In any given field, the top 10% of performers produce more than 50% of the big breakthroughs. What is the key to these superstars’ success? Fortunately for most of us, the answer is not raw talent or even expertise. The truth is, these top performers produce as many bad ideas as everyone else—but, crucially, they learn from their failures and continue to innovate. Iteration has been shown to improve performance across a range of fields. You’ll hear this right from the source, too—Jeff Bezos, Mark Zuckerberg, Arianna Huffington, and other entrepreneurs have said publicly that their platforms achieved success through experimentation.
But experimentation happens behind the scenes. Null results are almost never published, and failures are rarely publicized. When all you see is the end result of innovation, it can seem straightforward. Nevertheless, while successes are what made these innovators famous, failures are what got them there. At ideas42, we’re acutely aware of the importance of failure—it’s a great way to design effective solutions that work for real people.
For example, we’ve been working with IntraHealth International and the Senegalese Ministry of Health and Social Action since 2014 to support reproductive health in Senegal, and we’ve faced many challenges in designing a solution that has the potential to increase use of family planning services across an entire nation. In Senegal, more than 22% of postpartum women wish to delay their next pregnancy by at least two years yet are not using a modern method of family planning. Integrating family planning services with child immunization service shows potential as a high impact practice, particularly in countries like Senegal where nearly all women bring their children to a health facility for at least one vaccination. Knowing this, we set out to optimize the integration of these two services to create an enabling environment for new mothers to make key decisions about their family’s health—including if, when and how they might delay their next pregnancy.
After a few rounds of design iteration and user testing, we ended up with a two-part intervention design.

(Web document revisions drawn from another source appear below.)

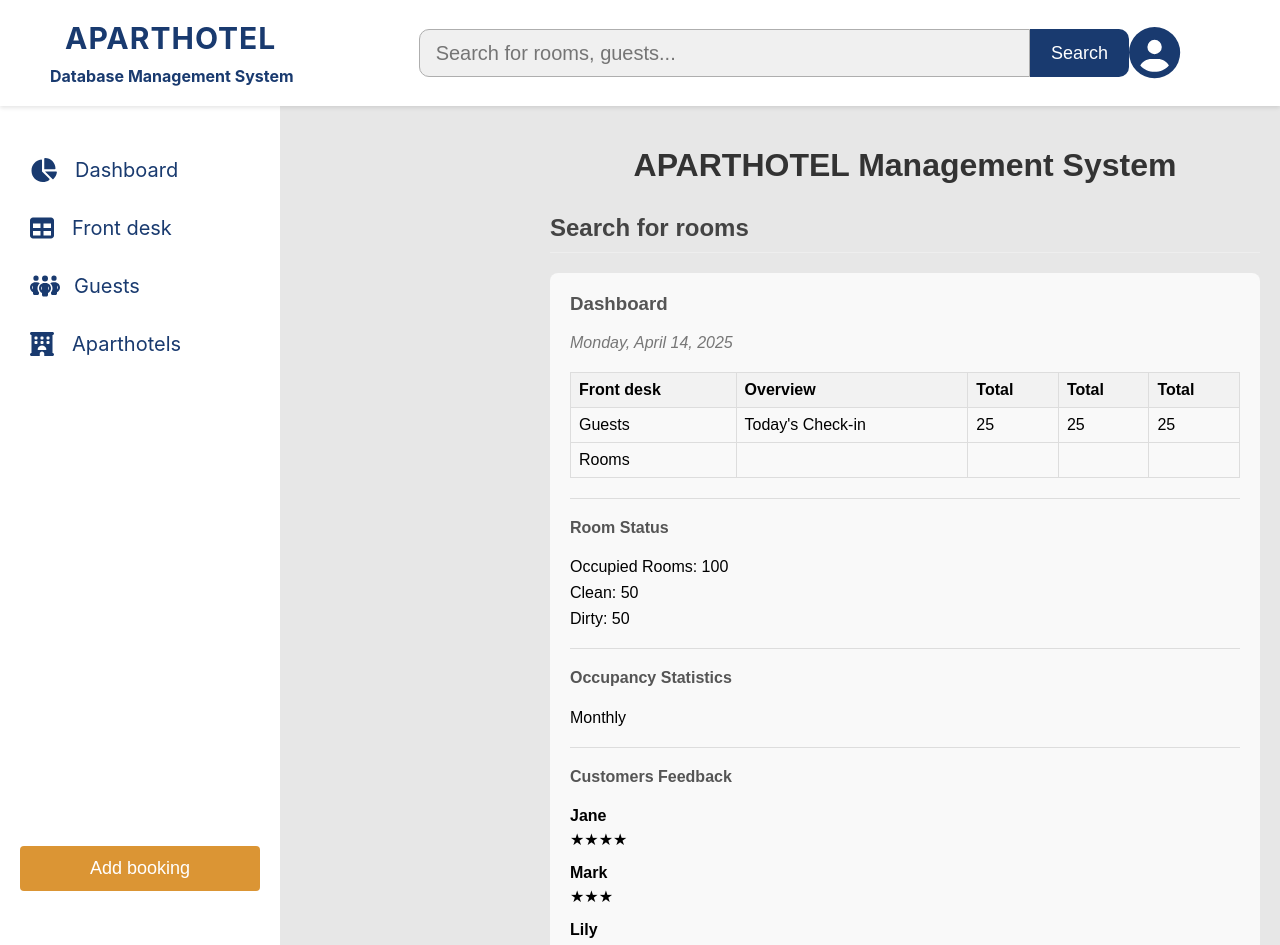
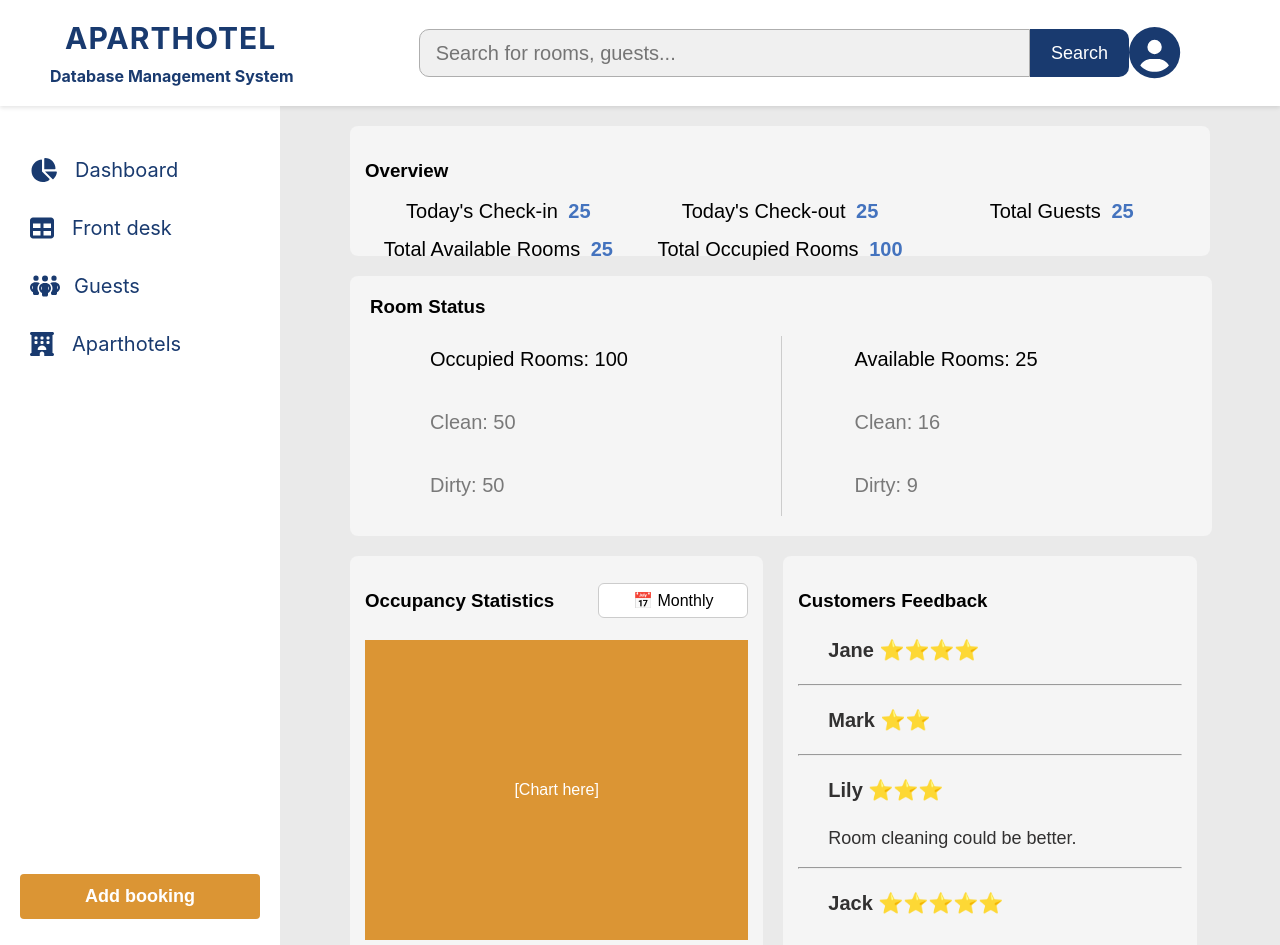
Before and after one commit to ilmamakarevic/aparthotel-database-management-system, a React (Create React App) app in the folder client/: page /dashboard in a window 1280 px wide. Shown: the top 945 px of the page. Built offline with nearby package versions, Linux system fonts and the light colour scheme.

Commit message:
created dashboard

```diff
--- a/client/src/App.css
+++ b/client/src/App.css
@@ -2,7 +2,7 @@
   display: flex;
   flex-direction: column;
   min-height: 100vh;
-  background-color: #e7e7e7;
+  background-color: #eaeaea;
 }
 
 .main-content-wrapper {
--- a/client/src/assets/styles/dashboardStyle.css
+++ b/client/src/assets/styles/dashboardStyle.css
@@ -1,108 +1,148 @@
-.aparthotel {
-    font-family: Arial, sans-serif;
-    max-width: 1200px;
-    margin: 0 auto;
-    padding: 20px;
+.dashboard {
+  padding: 20px 30px 0 0;
+  font-family: sans-serif;
+  display: flex;
+  flex-direction: column;
+  gap: 20px;
+  width: calc(100% - 70px); /* minus sidebar width*/
+  box-sizing: border-box;
 }
 
-  header h1 {
-    color: #333;
-    text-align: center;
-    margin-bottom: 30px;
+.overview {
+  background: #f5f5f5;
+  padding: 15px;
+  border-radius: 8px;
+  width: 100%;
+  height: 100px;
 }
 
-  .search-section h2 {
-    color: #444;
-    border-bottom: 1px solid #eee;
-    padding-bottom: 10px;
+.overview-stats {
+  display: grid;
+  grid-template-columns: repeat(auto-fill, minmax(240px, 1fr));
+  gap: 15px;
+  justify-items: center;
+  font-size: 20px;
+
 }
 
-  .dashboard {
-    background-color: #f9f9f9;
+.overview span {
+  color: #4473be;
+  margin-left: 5px;
+  font-weight: bold;
+}
+
+
+.room-status {
+  background: #f5f5f5;
   padding: 20px;
   border-radius: 8px;
-    margin-bottom: 20px;
+  position: relative;
+  height: 220px;
+  width: 99%;
 }
 
-  .dashboard h3 {
-    color: #555;
-    margin-top: 0;
-  }
-
-  .date {
-    color: #777;
-    font-style: italic;
-    margin-bottom: 20px;
-  }
-
-  .front-desk table {
-    width: 100%;
-    border-collapse: collapse;
-    margin-bottom: 20px;
-  }
-
-  .front-desk th, .front-desk td {
-    border: 1px solid #ddd;
-    padding: 8px;
+.room-status h3 {
+  margin: 0 0 0px 0;
   text-align: left;
 }
 
-  .front-desk th {
-    background-color: #f2f2f2;
+.status-blocks-container {
+  display: flex;
+  justify-content: space-between;
+  margin-left: 50px;
+}
+
+.status-block {
+  width: 45%;
+}
+
+.status-block p {
+  margin: 20px 0;
+  padding: 10px;
+  border-radius: 4px;
+  display: flex;
+  justify-content: space-between;
+  font-size: 20px;
+  color: #797979;
+}
+
+#available-occupied-rooms{
+  color: #000;
 }
 
 .divider {
-    height: 1px;
-    background-color: #ddd;
-    margin: 20px 0;
+  position: absolute;
+  left: 50%;
+  top: 60px;
+  bottom: 20px;
+  width: 1px;
+  background-color: #ccc;
 }
 
-  .room-status, .occupancy-stats, .feedback {
-    margin-bottom: 20px;
+.bottom-sections {
+  display: flex;
+  gap: 20px;
+  width: 102%;
 }
 
-  .room-status h4, .occupancy-stats h4, .feedback h4 {
-    color: #555;
-    margin-top: 0;
+.occupancy,
+.feedback {
+  flex: 1;
+  background: #f5f5f5;
+  padding: 15px;
+  border-radius: 8px;
+  height: 400px;
 }
 
-  .room-status ul, .occupancy-stats ul {
-    list-style-type: none;
-    padding-left: 0;
+.occupancy-header {
+  display: flex;
+  justify-content: space-between;
+  align-items: center;
+  margin-bottom: 10px;
 }
 
-  .room-status li, .occupancy-stats li {
-    margin-bottom: 8px;
+.monthly-btn {
+  background: white;
+  border: 1px solid #ccc;
+  padding: 5px 10px;
+  margin: 10px 0;
+  cursor: pointer;
+  width: 150px;
+  height: 35px;
+  border-radius: 6px;
+  font-size: 16px;
 }
 
-  .feedback-item {
-    margin-bottom: 15px;
+.chart-placeholder {
+  height: 300px;
+  background: #db9534;
+  color: white;
+  display: flex;
+  align-items: center;
+  justify-content: center;
 }
 
-  .feedback-item p {
-    margin: 5px 0;
+.feedback ul {
+  list-style: none;
+  padding: 0;
+
 }
 
-  .comment {
-    color: #666;
-    font-style: italic;
-    margin-left: 20px;
+.feedback li {
+  margin-bottom: 10px;
+  padding: 8px 0;
+  font-size: 20px;
+  margin-left: 30px;
+  font-weight: bold;
+  color: #323131;
 }
 
-  .add-booking {
-    background-color: #4CAF50;
-    color: white;
-    border: none;
-    padding: 10px 20px;
-    text-align: center;
-    text-decoration: none;
-    display: inline-block;
-    font-size: 16px;
-    margin: 10px 0;
-    cursor: pointer;
-    border-radius: 4px;
+.feedback hr {
+  margin: 14px 0; /* Povećajte gornji i donji margin za hr elemente */
 }
 
-  .add-booking:hover {
-    background-color: #45a049;
+.feedback p{
+  color: #323131;
+  margin-left: 30px;
+  font-size: 18px;
 }
--- a/client/src/assets/styles/sidebar.css
+++ b/client/src/assets/styles/sidebar.css
@@ -5,6 +5,7 @@
     display: flex;
     flex-direction: column;
     padding: 20px 0;
+    margin-right: -180px;
 }
 
 .sidebar-menu ul {
@@ -36,7 +37,7 @@
 .add-booking-btn {
     width: 100%;
     padding: 12px;
-    margin-bottom: 250px;
+    margin-bottom: 27px;
     font-size: 18px;
     background-color: #db9534;
     color: white;
@@ -47,6 +48,7 @@
     justify-content: center;
     cursor: pointer;
     transition: background-color 0.3s;
+    font-weight: bold;
 }
 
 .add-booking-btn:hover {
--- a/client/src/pages/Dashboard.js
+++ b/client/src/pages/Dashboard.js
@@ -1,98 +1,64 @@
 import React from 'react';
 import '../assets/styles/dashboardStyle.css';
 
-function App() {
+const Dashboard = () => {
   return (
-    <div className="aparthotel">
-      <header>
-        <h1>APARTHOTEL Management System</h1>
-      </header>
+    <div className="dashboard">
+      {/* Overview Section */}
+      <div className="overview">
+        <h3 className='overview-heading'>Overview</h3>
+        <div className="overview-stats">
+          <div>Today's Check-in <span>25</span></div>
+          <div>Today's Check-out <span>25</span></div>
+          <div>Total Guests <span>25</span></div>
+          <div>Total Available Rooms <span>25</span></div>
+          <div>Total Occupied Rooms <span>100</span></div>
+        </div>
+      </div>
 
-      <section className="search-section">
-        <h2>Search for rooms</h2>
-      </section>
+      {/* Room Status Section */}
+      <div className="room-status">
+        <h3>Room Status</h3>
+        <div className="status-blocks-container">
+          <div className="status-block">
+            <p id='available-occupied-rooms'>Occupied Rooms: 100</p>
+            <p>Clean: 50</p>
+            <p>Dirty: 50</p>
+          </div>
+          <div className="status-block">
+            <p id='available-occupied-rooms'>Available Rooms: 25</p>
+            <p>Clean: 16</p>
+            <p>Dirty: 9</p>
+          </div>
+        </div>
+        <div className="divider" />
+      </div>
 
-      <section className="dashboard">
-        <h3>Dashboard</h3>
-        <p className="date">Monday, April 14, 2025</p>
-
-        <div className="front-desk">
-          <table>
-            <thead>
-              <tr>
-                <th>Front desk</th>
-                <th>Overview</th>
-                <th>Total</th>
-                <th>Total</th>
-                <th>Total</th>
-              </tr>
-            </thead>
-            <tbody>
-              <tr>
-                <td>Guests</td>
-                <td>Today's Check-in</td>
-                <td>25</td>
-                <td>25</td>
-                <td>25</td>
-              </tr>
-              <tr>
-                <td>Rooms</td>
-                <td></td>
-                <td></td>
-                <td></td>
-                <td></td>
-              </tr>
-            </tbody>
-          </table>
+      {/* Bottom Sections */}
+      <div className="bottom-sections">
+        <div className="occupancy">
+          <div className="occupancy-header">
+            <h3>Occupancy Statistics</h3>
+            <button className="monthly-btn">📅 Monthly</button>
+          </div>
+          <div className="chart-placeholder">[Chart here]</div>
         </div>
-
-        <div className="divider"></div>
-
-        <div className="room-status">
-          <h4>Room Status</h4>
+        <div className="feedback">
+          <h3>Customers Feedback</h3>
           <ul>
-            <li>Occupied Rooms: 100</li>
-            <li>Clean: 50</li>
-            <li>Dirty: 50</li>
+            <li>Jane ⭐⭐⭐⭐</li>
+            <hr></hr>
+            <li>Mark ⭐⭐</li>
+            <hr></hr>
+            <li>Lily ⭐⭐⭐ </li>
+            <p>Room cleaning could be better.</p>
+            <hr></hr>
+            <li>Jack ⭐⭐⭐⭐⭐</li>
           </ul>
         </div>
-
-        <div className="divider"></div>
-
-        <div className="occupancy-stats">
-          <h4>Occupancy Statistics</h4>
-          <ul>
-            <li>Monthly</li>
-          </ul>
-        </div>
-
-        <div className="divider"></div>
-
-        <div className="feedback">
-          <h4>Customers Feedback</h4>
-          <div className="feedback-item">
-            <p><strong>Jane</strong></p>
-            <p>★★★★</p>
-          </div>
-          <div className="feedback-item">
-            <p><strong>Mark</strong></p>
-            <p>★★★</p>
-          </div>
-          <div className="feedback-item">
-            <p><strong>Lily</strong></p>
-            <p>★★★</p>
-            <p className="comment">Room cleaning could be better.</p>
-          </div>
-          <div className="feedback-item">
-            <p><strong>Jack</strong></p>
-            <p>★★★★</p>
-          </div>
-        </div>
-      </section>
-
-      <button className="add-booking">Add booking</button>
+      </div>
     </div>
   );
-}
+};
 
-export default App;
+export default Dashboard;
```
Lines whose indentation alone changed are shown as unchanged.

First, a referral card given to each client during routine immunization visits prompts clients to plan a time to talk with a health worker about family planning. These small referral cards include images of immunization, breastfeeding, and birth spacing conversations. Corresponding job aids provide health workers with simple, actionable key messages about each of these topics. This reframes the purpose of the visit as a ‘family health’ visit—not just immunization.
Second, women can enroll to receive regular recordings on their phones, delivered just before scheduled immunization visits. These message take the form of a serial drama with stories that correct misperceptions about family planning, provide rules of thumb about when family planning use is appropriate, and offer clear and actionable steps for women who want to take up family planning. In addition, health workers receive weekly interactive voice messages that remind them how to address clients’ concerns about a variety of health topics. These interventions provide a clear channel for health workers to provide guidance about family planning to postpartum women and to help these women follow through on their intentions.
It’s an innovative solution that addresses all of the behavioral bottlenecks we identified with our partners after talking to many women on the ground in Senegal. But that isn’t where we started. Our first iteration was a series of activities to include in family planning causeries—informal talks held in the waiting areas of health facilities across the country—which included a curriculum of key messages to address misperceptions about family planning. Our second design was an extensive postpartum health checklist that would prompt health workers to discuss several important health issues with clients during each immunization visit. We were enthusiastic about the potential of these ideas—and then we ran our first experiment.
We user-tested our two design ideas with postpartum women and health workers, and as was expected, both design ideas included successful components, but both had failures as well. While both clients and health workers liked the clear, actionable messages about family planning, the very busy and public environment of a causerie was not the best context in which to provide complex, important information to women. Plus, causeries were not a reliable way to reach people—we learned that some health facilities hold regular causeries, while others hold them irregularly or not at all. In the absence of these causeries, women face no clear moment of choice during which they must decide whether to take up family planning. And while health workers liked the comprehensive postpartum checklist and the discussions it prompted, they found the checklist too long and rather cumbersome to use.
With this project—like many others!—not all of our ideas worked. But with each ‘failed’ design idea, we kept the best parts and reworked the rest. We used data—feedback from women and health workers—to learn from each attempt. Iteration brought us new ways of addressing the key behavioral bottlenecks that prevent women who want to delay pregnancy from accessing family planning services. We conducted a pilot test in October 2017 to ensure that our design was feasible and acceptable to both clients and health workers, which it was on both counts, and we are about to launch a randomized controlled trial to assess the impact of the design on family planning and immunization rates.
This process was not unusual at all. The Wright brothers crashed the first airplane they tried to fly. It took Thomas Edison over 1,000 attempts to invent the first commercial lightbulb. As Edison pointed out, ‘failed’ experiments are not truly failures, rather, they are opportunities to collect data, learn, and improve until an idea finally works. These failures are a small price to pay if it means that we can find a way to positively impact the lives of women and their families.